Lady Reading Hospital staff learn new emergency life-saving techniques
PESHAWAR -- Staff members at the Lady Reading Hospital (LRH) in Peshawar have learned updated techniques to save lives.
LRH, the largest hospital in Khyber Pakhtunkhwa (KP), has acquired significant experience treating victims of terrorism in addition to day-to-day emergencies. Since January 2007, the hospital's emergency department has treated the victims of more than 300 explosions in various areas of the province.
It is the only hospital in KP whose emergency department has all the facilities and equipment needed to deal with critical patients. The department has surgical, orthopaedic, neurosurgery and pediatric operation theatres under a single roof.
To keep staff updated on contemporary techniques and methods, the LRH administration and the International Committee of the Red Cross (ICRC) jointly organised basic life support training for the hospital's staff last November.
Cutting response times
The fate of patients in critical condition is determined in the first few seconds after their arrival, LRH media manager Zulfakar Babakhel told Pakistan Forward.
Short response times are a first step in saving the lives of victims and are the focus of training programmes arranged for LRH staff members, he said.
"Saving precious seconds ... is one of our objectives," he said. "It can prove vital in deciding the fate of patients in precarious conditions."
The two-day basic life support training was aimed at improving efficiency and staffers' capabilities by apprising them of new methods of life saving and treatment in dealing critical patients.
A total of 50 staff members, including 30 nurses and doctors, participated in the training, which included various resuscitation procedures related to cardiology, orthopedics, neurosurgery and other medical specialties, according to Babakhel.

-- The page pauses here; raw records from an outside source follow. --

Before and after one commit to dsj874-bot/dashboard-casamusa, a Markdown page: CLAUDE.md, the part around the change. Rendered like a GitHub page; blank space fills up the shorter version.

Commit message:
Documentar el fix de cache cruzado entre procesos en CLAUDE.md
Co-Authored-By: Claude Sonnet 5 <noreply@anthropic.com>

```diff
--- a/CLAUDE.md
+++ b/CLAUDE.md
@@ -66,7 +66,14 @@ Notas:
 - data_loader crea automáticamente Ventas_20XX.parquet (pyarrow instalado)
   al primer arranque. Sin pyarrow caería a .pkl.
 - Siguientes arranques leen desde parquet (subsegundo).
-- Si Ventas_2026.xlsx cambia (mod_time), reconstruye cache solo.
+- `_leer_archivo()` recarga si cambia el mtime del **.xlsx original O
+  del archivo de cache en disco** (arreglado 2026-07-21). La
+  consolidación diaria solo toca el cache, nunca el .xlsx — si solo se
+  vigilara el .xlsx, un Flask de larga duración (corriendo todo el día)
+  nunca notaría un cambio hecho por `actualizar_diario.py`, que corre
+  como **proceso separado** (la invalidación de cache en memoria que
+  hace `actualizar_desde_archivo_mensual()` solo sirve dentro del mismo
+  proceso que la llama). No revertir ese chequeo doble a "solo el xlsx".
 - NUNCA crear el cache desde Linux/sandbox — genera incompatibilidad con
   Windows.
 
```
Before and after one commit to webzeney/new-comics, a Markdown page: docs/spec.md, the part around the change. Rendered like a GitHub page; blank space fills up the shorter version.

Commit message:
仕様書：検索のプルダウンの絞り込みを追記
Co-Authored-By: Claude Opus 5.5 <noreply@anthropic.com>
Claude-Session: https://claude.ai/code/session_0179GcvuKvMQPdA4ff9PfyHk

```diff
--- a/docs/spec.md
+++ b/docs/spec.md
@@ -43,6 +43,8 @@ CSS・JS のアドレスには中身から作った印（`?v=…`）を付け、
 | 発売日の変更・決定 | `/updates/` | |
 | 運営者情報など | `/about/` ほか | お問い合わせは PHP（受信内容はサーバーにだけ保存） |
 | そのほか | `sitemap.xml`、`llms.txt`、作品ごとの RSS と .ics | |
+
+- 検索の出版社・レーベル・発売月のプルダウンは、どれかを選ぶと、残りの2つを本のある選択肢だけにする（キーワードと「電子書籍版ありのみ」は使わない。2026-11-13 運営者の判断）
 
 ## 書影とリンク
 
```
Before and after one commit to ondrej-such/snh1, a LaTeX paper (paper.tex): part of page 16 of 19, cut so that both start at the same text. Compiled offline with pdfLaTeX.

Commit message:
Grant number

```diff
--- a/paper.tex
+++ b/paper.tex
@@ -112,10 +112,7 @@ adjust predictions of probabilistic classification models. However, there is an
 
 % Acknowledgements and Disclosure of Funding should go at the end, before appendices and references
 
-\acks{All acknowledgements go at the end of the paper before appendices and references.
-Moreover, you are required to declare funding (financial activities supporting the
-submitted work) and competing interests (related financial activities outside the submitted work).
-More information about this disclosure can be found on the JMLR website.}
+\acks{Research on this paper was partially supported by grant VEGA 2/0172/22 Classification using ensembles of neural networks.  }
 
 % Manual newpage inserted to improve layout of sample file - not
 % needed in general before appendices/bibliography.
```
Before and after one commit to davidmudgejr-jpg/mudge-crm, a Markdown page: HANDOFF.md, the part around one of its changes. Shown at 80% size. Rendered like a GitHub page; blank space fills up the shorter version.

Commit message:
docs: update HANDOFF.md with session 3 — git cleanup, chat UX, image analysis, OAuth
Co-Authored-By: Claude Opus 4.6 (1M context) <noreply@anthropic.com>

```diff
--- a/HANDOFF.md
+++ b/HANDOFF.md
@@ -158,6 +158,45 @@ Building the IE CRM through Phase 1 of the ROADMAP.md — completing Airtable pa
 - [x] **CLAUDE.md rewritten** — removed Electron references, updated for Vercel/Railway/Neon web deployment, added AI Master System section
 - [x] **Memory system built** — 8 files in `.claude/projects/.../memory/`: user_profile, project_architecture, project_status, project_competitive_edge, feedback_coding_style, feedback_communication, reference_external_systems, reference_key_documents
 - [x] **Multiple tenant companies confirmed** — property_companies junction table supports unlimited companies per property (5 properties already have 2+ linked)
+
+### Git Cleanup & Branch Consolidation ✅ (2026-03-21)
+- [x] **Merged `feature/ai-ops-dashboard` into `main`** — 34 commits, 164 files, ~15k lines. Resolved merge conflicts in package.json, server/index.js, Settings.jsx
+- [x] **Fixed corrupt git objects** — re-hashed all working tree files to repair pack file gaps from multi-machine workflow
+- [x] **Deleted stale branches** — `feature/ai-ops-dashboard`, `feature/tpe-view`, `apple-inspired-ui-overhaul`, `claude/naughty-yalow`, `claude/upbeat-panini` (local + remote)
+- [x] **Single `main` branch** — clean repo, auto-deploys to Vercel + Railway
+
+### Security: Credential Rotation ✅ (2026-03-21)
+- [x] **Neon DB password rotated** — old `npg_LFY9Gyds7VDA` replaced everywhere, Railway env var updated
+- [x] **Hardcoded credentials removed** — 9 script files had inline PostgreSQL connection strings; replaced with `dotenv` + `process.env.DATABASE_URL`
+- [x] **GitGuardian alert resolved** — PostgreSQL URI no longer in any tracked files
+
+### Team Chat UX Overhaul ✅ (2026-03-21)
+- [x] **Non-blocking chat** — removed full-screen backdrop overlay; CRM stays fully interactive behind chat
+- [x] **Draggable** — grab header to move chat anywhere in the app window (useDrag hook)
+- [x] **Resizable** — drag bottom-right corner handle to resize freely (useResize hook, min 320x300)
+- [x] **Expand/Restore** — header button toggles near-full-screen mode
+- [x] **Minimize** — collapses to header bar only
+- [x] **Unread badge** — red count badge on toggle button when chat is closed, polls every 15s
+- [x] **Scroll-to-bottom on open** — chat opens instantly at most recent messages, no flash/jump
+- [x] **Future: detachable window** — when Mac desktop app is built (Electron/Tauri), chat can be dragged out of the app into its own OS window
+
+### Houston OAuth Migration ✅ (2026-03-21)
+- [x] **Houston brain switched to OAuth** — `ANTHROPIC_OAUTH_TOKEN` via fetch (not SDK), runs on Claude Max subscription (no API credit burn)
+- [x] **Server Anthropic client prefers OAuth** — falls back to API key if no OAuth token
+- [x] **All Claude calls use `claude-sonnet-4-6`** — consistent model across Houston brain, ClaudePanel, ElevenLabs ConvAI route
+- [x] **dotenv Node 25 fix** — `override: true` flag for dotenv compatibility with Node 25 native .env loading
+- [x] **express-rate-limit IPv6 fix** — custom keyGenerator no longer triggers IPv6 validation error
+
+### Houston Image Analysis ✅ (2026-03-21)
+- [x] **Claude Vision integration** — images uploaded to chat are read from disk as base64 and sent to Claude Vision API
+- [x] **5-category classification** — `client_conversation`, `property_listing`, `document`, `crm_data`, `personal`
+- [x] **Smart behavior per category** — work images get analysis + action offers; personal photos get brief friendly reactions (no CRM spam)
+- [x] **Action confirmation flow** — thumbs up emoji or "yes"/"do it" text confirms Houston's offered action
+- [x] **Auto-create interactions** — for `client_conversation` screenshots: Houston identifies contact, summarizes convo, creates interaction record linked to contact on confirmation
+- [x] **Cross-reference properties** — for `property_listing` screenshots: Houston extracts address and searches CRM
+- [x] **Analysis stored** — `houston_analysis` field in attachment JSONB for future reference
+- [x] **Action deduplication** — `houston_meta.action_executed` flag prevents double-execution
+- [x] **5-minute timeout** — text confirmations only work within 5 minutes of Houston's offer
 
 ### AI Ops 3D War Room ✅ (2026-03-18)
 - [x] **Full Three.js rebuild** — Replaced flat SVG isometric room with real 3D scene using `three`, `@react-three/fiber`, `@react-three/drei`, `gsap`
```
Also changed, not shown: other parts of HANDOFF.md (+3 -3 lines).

The training took into consideration the range of complications that can result from injuries of various degrees of severity, and improved the confidence of emergency staff in treating patients of every kind, he said.
"Our hospital is well equipped and staff are exceptionally trained, but it is the need of the hour that they should be further furnished with all the new developments made in basic life-saving methods, which is our main objective," he said.
Support staff get training
The previous security situation in KP forced not only doctors, paramedics and nurses but also all staff to be trained in first responder emergency response, Saad Ali, an LRH nurse who took part in the training, told Pakistan Forward.
"The training given to us encompasses all kinds of procedures and techniques starting from cardio-pulmonary resuscitation [CPR] to complicated techniques used during emergencies where life and death is decided in a split second," he said.
"Moreover, the training has enabled us to recognise life-threatening situations and treat them promptly," he said. "As trained workers, we find ourselves in a better position to help victims and share duties of professionals during emergencies."
"Considering the ratio of patients to medical staff and the hospital's history in treating terrorism victims, it was decided that all staff working in the facility, irrespective of their duties, must be trained in basic life-saving techniques," said Ghias Uddin, manager of the LRH Emergency Unit.
"The situation demands that hospital workers be made aware of improvements in life-saving procedures," he told Pakistan Forward, adding that the training was meant to hone their capabilities and give them the confidence to handle any emergency.